Why early detection is the best way to beat breast cancer

By Dr. Yun Yee Chow, Radiologist, Rouge Valley Health System (RVHS)

Knowing when you should have a mammogram could save your life.
According to the World Health Organization (WHO), breast cancer is the most common cancer found in women. One in nine women will be afflicted with breast cancer at some point in her lifetime. And let’s not forget that one percent of breast cancer cases actually occur in men.

October is Breast Cancer Awareness Month, a great opportunity to increase our own awareness about this disease and to learn more about what we can do to reduce our risk of developing it.

The Canadian Association of Radiologists (CAR) recommends that women begin receiving breast screening, usually a mammogram, at age 40, and annually until age 49. Women can be screened every two years if they are between 50 – 69 years of age, unless there is a family history of breast cancer, or if they are receiving hormone replacement therapy. If they are in good health, women should continue to receive regular screenings after age 70.

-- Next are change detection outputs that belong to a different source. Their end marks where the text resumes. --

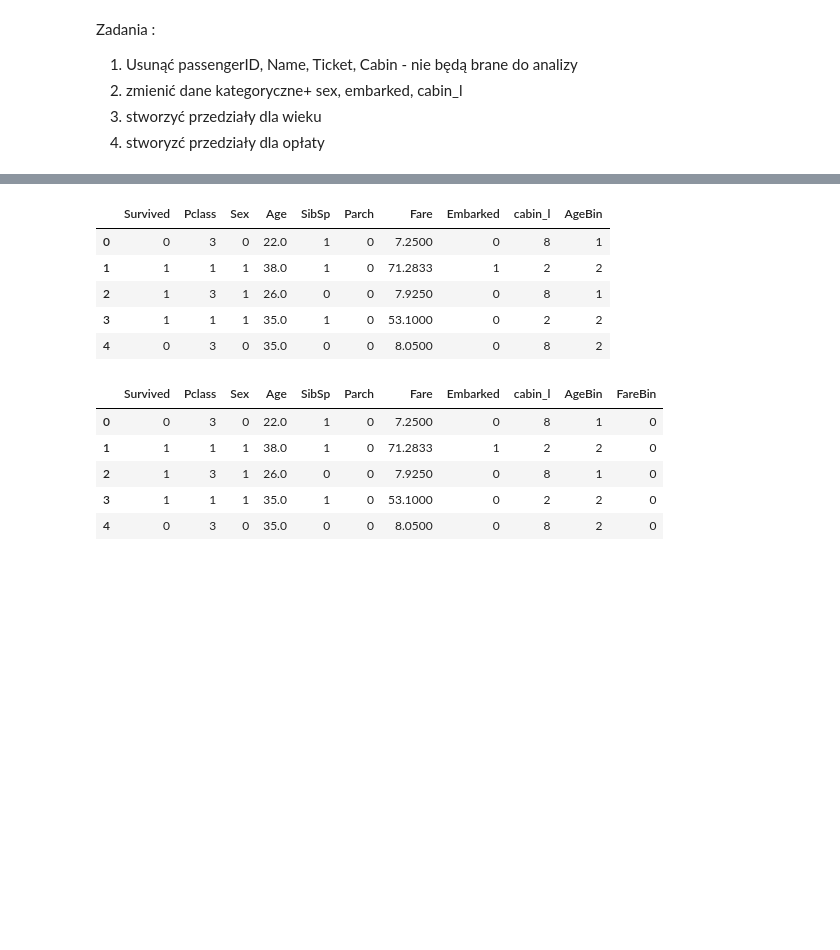
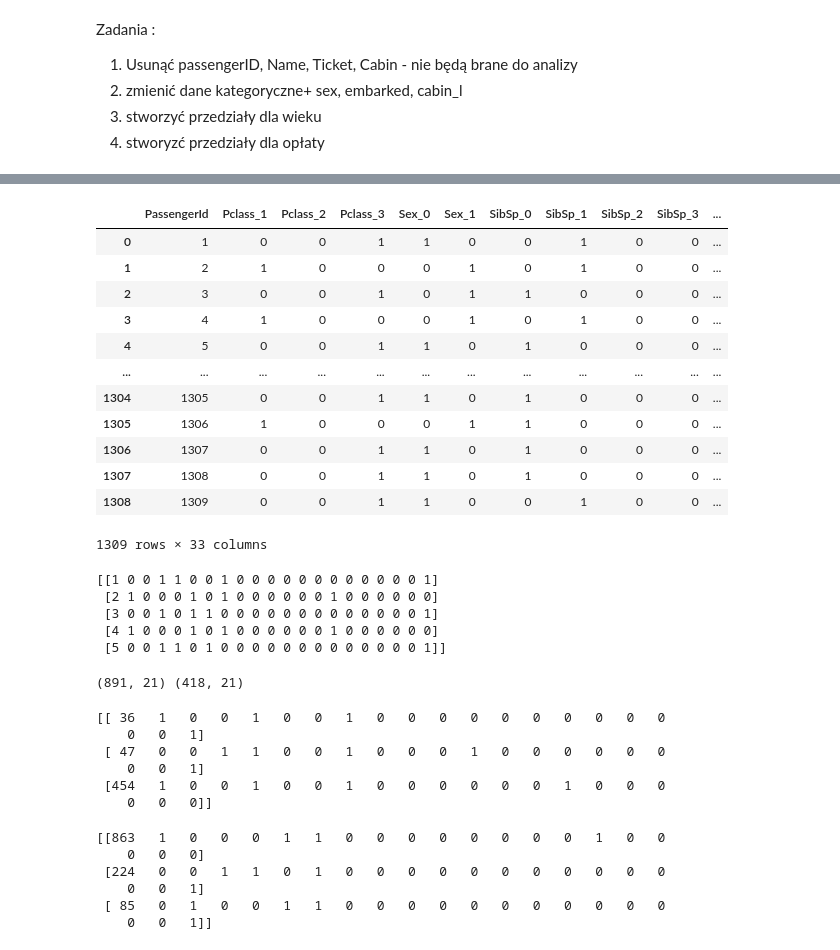
Before and after one commit to RKulagowska/Kaggle, a Jupyter notebook: titanic-1-202209.ipynb, the cells around one changed output, grey strips where cells are left out. Cells and saved outputs as stored; diff of their text form; code cells hidden in the pictures; blank space fills up the shorter version.

```diff
--- a/titanic-1-202209.ipynb
+++ b/titanic-1-202209.ipynb
@@ -502,22 +503,33 @@ train_dataF.head()
-# %%
-# 3
-train_dataF['AgeBin']= pd.cut(x=train_dataF.Age, bins=5, labels=[0,1,2,3,4])
-train_dataF.head()
-# %% [output]
-|  | Survived | Pclass | Sex | Age | SibSp | Parch | Fare | Embarked | cabin_l | AgeBin |
-| 0 | 0 | 3 | 0 | 22.0 | 1 | 0 | 7.2500 | 0 | 8 | 1 |
-| 1 | 1 | 1 | 1 | 38.0 | 1 | 0 | 71.2833 | 1 | 2 | 2 |
-| 2 | 1 | 3 | 1 | 26.0 | 0 | 0 | 7.9250 | 0 | 8 | 1 |
-| 3 | 1 | 1 | 1 | 35.0 | 1 | 0 | 53.1000 | 0 | 2 | 2 |
-| 4 | 0 | 3 | 0 | 35.0 | 0 | 0 | 8.0500 | 0 | 8 | 2 |
-# %%
-# 4
-train_dataF['FareBin']= pd.cut(x=train_dataF.Fare, bins=4, labels=[0,1,2,3])
-train_dataF.head()
-# %% [output]
-|  | Survived | Pclass | Sex | Age | SibSp | Parch | Fare | Embarked | cabin_l | AgeBin | FareBin |
-| 0 | 0 | 3 | 0 | 22.0 | 1 | 0 | 7.2500 | 0 | 8 | 1 | 0 |
-| 1 | 1 | 1 | 1 | 38.0 | 1 | 0 | 71.2833 | 1 | 2 | 2 | 0 |
-| 2 | 1 | 3 | 1 | 26.0 | 0 | 0 | 7.9250 | 0 | 8 | 1 | 0 |
-| 3 | 1 | 1 | 1 | 35.0 | 1 | 0 | 53.1000 | 0 | 2 | 2 | 0 |
-| 4 | 0 | 3 | 0 | 35.0 | 0 | 0 | 8.0500 | 0 | 8 | 2 | 0 |
+# %%
+concated_data = pd.get_dummies(concated_data,columns=['Pclass','Sex','SibSp','Parch','Embarked', 'cabin_l'])
+concated_data
+# %% [output]
+|  | PassengerId | Pclass_1 | Pclass_2 | Pclass_3 | Sex_0 | Sex_1 | SibSp_0 | SibSp_1 | SibSp_2 | SibSp_3 | ... |
+| 0 | 1 | 0 | 0 | 1 | 1 | 0 | 0 | 1 | 0 | 0 | ... |
+| 1 | 2 | 1 | 0 | 0 | 0 | 1 | 0 | 1 | 0 | 0 | ... |
+| 2 | 3 | 0 | 0 | 1 | 0 | 1 | 1 | 0 | 0 | 0 | ... |
+| 3 | 4 | 1 | 0 | 0 | 0 | 1 | 0 | 1 | 0 | 0 | ... |
+| 4 | 5 | 0 | 0 | 1 | 1 | 0 | 1 | 0 | 0 | 0 | ... |
+| ... | ... | ... | ... | ... | ... | ... | ... | ... | ... | ... | ... |
+| 1304 | 1305 | 0 | 0 | 1 | 1 | 0 | 1 | 0 | 0 | 0 | ... |
+| 1305 | 1306 | 1 | 0 | 0 | 0 | 1 | 1 | 0 | 0 | 0 | ... |
+| 1306 | 1307 | 0 | 0 | 1 | 1 | 0 | 1 | 0 | 0 | 0 | ... |
+| 1307 | 1308 | 0 | 0 | 1 | 1 | 0 | 1 | 0 | 0 | 0 | ... |
+| 1308 | 1309 | 0 | 0 | 1 | 1 | 0 | 0 | 1 | 0 | 0 | ... |
+1309 rows × 33 columns
+# %%
+X = concated_data[['PassengerId','Pclass_1','Pclass_2','Pclass_3','Sex_0','Sex_1','SibSp_0','SibSp_1','SibSp_2','SibSp_3','SibSp_4','Embarked_2',
+                 'cabin_l_0','cabin_l_1','cabin_l_2','cabin_l_3','cabin_l_4','cabin_l_5','cabin_l_6','cabin_l_7','cabin_l_8']].values
+print(X[0:5,:])
+# %% [output]
+[[1 0 0 1 1 0 0 1 0 0 0 0 0 0 0 0 0 0 0 0 1]
+ [2 1 0 0 0 1 0 1 0 0 0 0 0 0 1 0 0 0 0 0 0]
+ [3 0 0 1 0 1 1 0 0 0 0 0 0 0 0 0 0 0 0 0 1]
+ [4 1 0 0 0 1 0 1 0 0 0 0 0 0 1 0 0 0 0 0 0]
+ [5 0 0 1 1 0 1 0 0 0 0 0 0 0 0 0 0 0 0 0 1]]
+# %%
+test_data=X[891:]
+X=X[:891]
+print(X.shape,test_data.shape)
+# %% [output]
+(891, 21) (418, 21)
@@ -523,0 +539,18 @@ train_dataF.head()
+# %%
+print(x_train[:3])
+# %% [output]
+[[ 36   1   0   0   1   0   0   1   0   0   0   0   0   0   0   0   0   0
+    0   0   1]
+ [ 47   0   0   1   1   0   0   1   0   0   0   1   0   0   0   0   0   0
+    0   0   1]
+ [454   1   0   0   1   0   0   1   0   0   0   0   0   0   1   0   0   0
+    0   0   0]]
+# %%
+print(x_test[:3])
+# %% [output]
+[[863   1   0   0   0   1   1   0   0   0   0   0   0   0   0   1   0   0
+    0   0   0]
+ [224   0   0   1   1   0   1   0   0   0   0   0   0   0   0   0   0   0
+    0   0   1]
+ [ 85   0   1   0   0   1   1   0   0   0   0   0   0   0   0   0   0   0
+    0   0   1]]
```
Also changed, not shown: parts of 35 cells of this notebook.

Despite the increased diagnosis rate of breast cancer, more people are surviving. In 2005, mortality rates dropped to 24% from 32% in 1986. Half of this reduction can be attributed to early screening, and the rest to adjuvant treatment – therapy using drug or radiation after cancer surgery. So, early detection in the prevention and treatment of the disease is key, especially if cancer is detected during a screening.

Remember that lifestyle factors can also play an important role in your risk of developing breast cancer. Here are some of the things you can do to decrease your risk:
• Incorporate a healthier diet into your lifestyle;
• Exercise regularly;
• Maintain a healthy body weight, since estrogen produced from fat can increase the development of breast cancer;
• If you’re a smoker, consider quitting;
• Watch your alcohol consumption, as it has become a well-established risk factor for breast cancer in women.

In addition to self breast examination, you should have a yearly check up with your family physician. They can also give you a full physical exam and review of your medical and family history. Your doctor can give you a requisition for a mammogram, or you can simply head over to an Ontario Breast Screening Centre. In 2011, RVHS will be affiliated with the Ontario Breast Screening Program (OBSP) at both of our hospital campuses (Rouge Valley Centenary and Rouge Valley Ajax & Pickering), and will feature Ontario Breast Screening Centres where patients can receive mammograms without a referral.

With the range of state-of-the-art diagnostic testing available at Rouge Valley Health System, including breast screening, quality preventive care is available right in your community. Both of our state-of-the-art Breast Imaging Centres, located at both of our hospital campuses, feature fully digital mammography machines that are able to provide a lower radiation dose to detect abnormalities in the breast tissue, often before they can be felt by the patient. Other imaging modalities include breast ultrasounds and breast MRIs. Minimally invasive breast biopsies are performed using ultrasound guidance, at the bedside, or by mammographically-guided stereotactic breast biopsy.

For appointments in our breast imaging centres and all other diagnostic tests, contact our central booking line at 416-281-7299 or toll-free at 1-866-752-6989. Most services require a referral from your family physician.

1 comment:

Anonymous said...

I have had annual mammo exams at RVHS and am grateful for the exceptional care and professionalism I was shown while undergoing my mammography and ultrasound examinations. Thank you RVHS!